Preparing for the Future
by Stefani Daniels, RN, MSNA, CMAC, ACM
Published on Jun 01, 2015
In the often cited science experiment, when a frog is placed in a pot of scalding hot water, it will immediately jump out. But if the water is cool and heat is gradually applied, the frog will stay in the pot until it is ultimately boiled. This experiment underscores the danger of gradual change.
An organism is less likely to notice gradual change and therefore is less likely to react to the change, perhaps until it is too late. On the other hand, being more obvious and uncomfortable, dramatic change usually causes the organism to react much more quickly and forcibly.
With the increase in rapid changes in the environment, hospital case management programs now find themselves in a pot of boiling water. The case management leader is a master at tweaking numerous dials, pulling levers at the right time, and expertly pressing the right buttons to adapt to new pressures. But there is a problem inherent with maintaining a focus on optimizing case management workflow operations: It is difficult to strengthen the current program while simultaneously inventing its future.

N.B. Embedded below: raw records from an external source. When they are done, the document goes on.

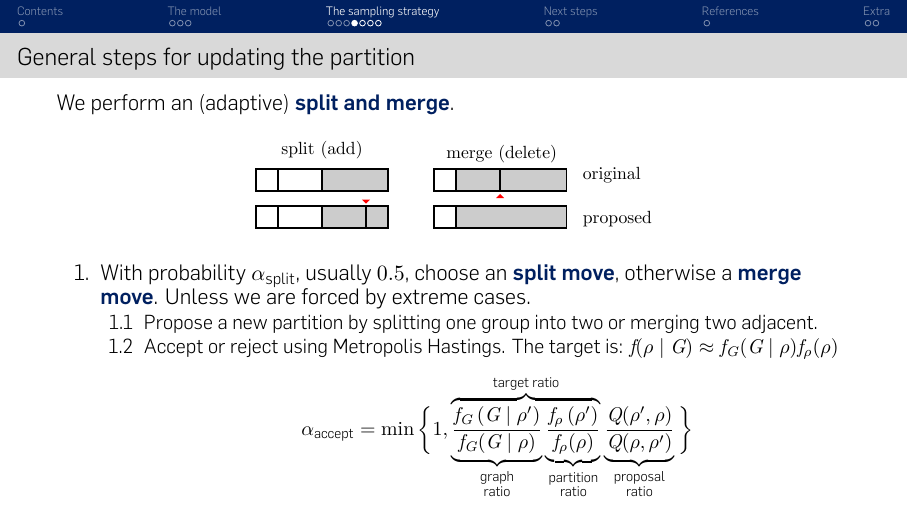
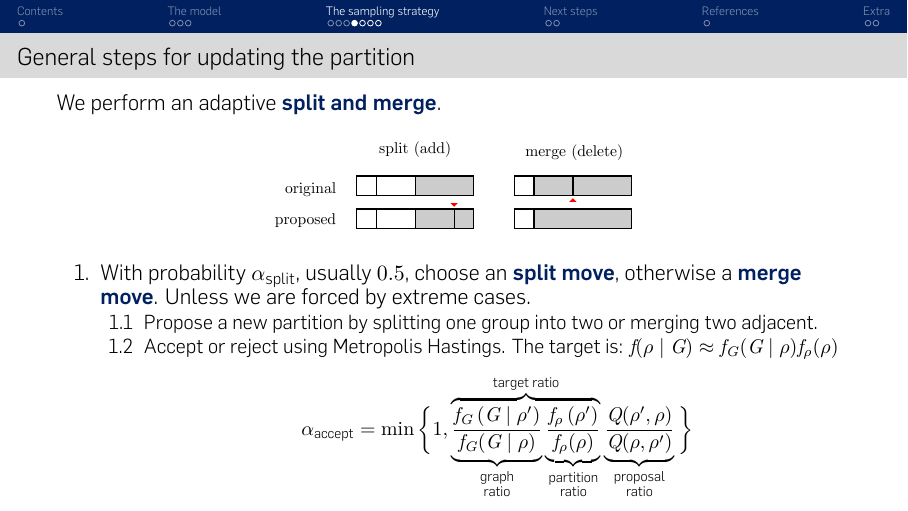
Before and after one commit to teobucci/bayesian-statistics-project, LaTeX slides (slides/presentation-2023-01-09/main.tex, which reads slides/presentation-2023-01-09/content.tex): page 9 of 18. Compiled offline with XeLaTeX; a missing font is replaced by an installed copy or a similar font; a LaTeX package or settings file that is missing is left out.

Commit message:
Update figures with text on the left

```diff
--- a/slides/presentation-2023-01-09/content.tex
+++ b/slides/presentation-2023-01-09/content.tex
@@ -101,9 +101,9 @@ The prior for the partition $f_{\rho}(\rho)$ is (5) from \cite{martinezNonparame
 
 \begin{frame}{General steps for updating the partition}
 
-    We perform an (adaptive) \alert{split and merge}.
+    We perform an adaptive \alert{split and merge}.
 
-    \fg{0.5}{update_partition_splitmerge.pdf}
+    \fg{0.45}{update_partition_splitmerge.pdf}
     \begin{enumerate}
         \item With probability $\alpha_{\text{split}}$, usually $0.5$, choose an \alert{split move}, otherwise a \alert{merge move}. Unless we are forced by extreme cases.
         \begin{enumerate}
```
Also changed, not shown: slides/presentation-2023-01-09/Images/update_partition_all.pdf (renamed from slides/presentation-2023-01-09/Images/update_partition.pdf), slides/presentation-2023-01-09/Images/update_partition_shuffle.pdf, slides/presentation-2023-01-09/Images/update_partition_splitmerge.pdf, 1 other file.
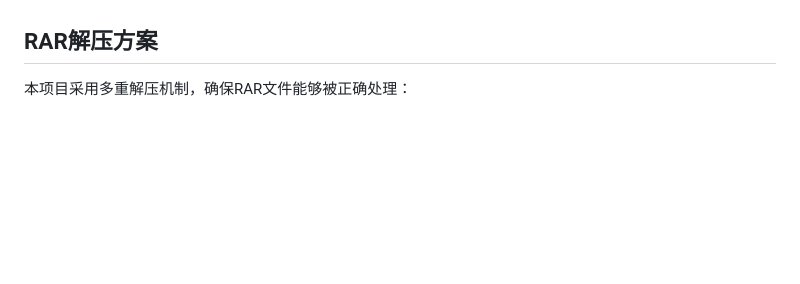
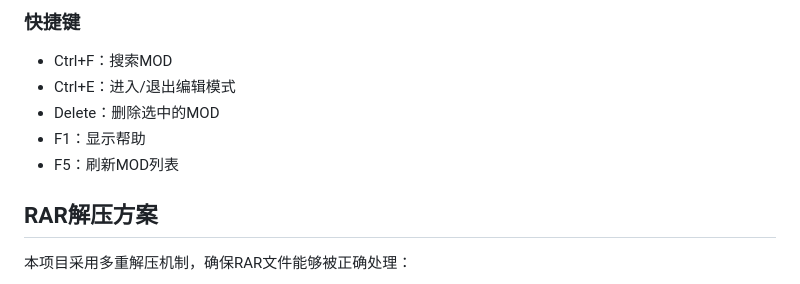
Before and after one commit to velist/UE-Game-ModManager, a Markdown page: README.md, the part around one of its changes. Drawn GitHub-style; blank space fills up the shorter version.

```diff
--- a/README.md
+++ b/README.md
@@ -56,3 +114,9 @@ python build.py
+### 快捷键
+- Ctrl+F：搜索MOD
+- Ctrl+E：进入/退出编辑模式
+- Delete：删除选中的MOD
+- F1：显示帮助
+- F5：刷新MOD列表
 
 ## RAR解压方案
 
```
Also changed, not shown: other parts of README.md (+66 -8 lines).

Successful change does not just happen; it requires three key elements. There must be awareness of an impending boiling pot, a compelling vision of the future, and a bridge between the two. Planning a successful transformation is very difficult to accomplish while the pot is actually boiling, so don't make the mistake of waiting too long to begin. Building awareness of the impending boiling pot and creating the compelling vision for the future will be the comparatively easy parts. It is the bridge between the two that will require considerable forethought and careful planning to execute. Progression-of-care is a very complex process involving a multitude of key stakeholders all of whom need to cross the bridge in unison. You have to help them get there.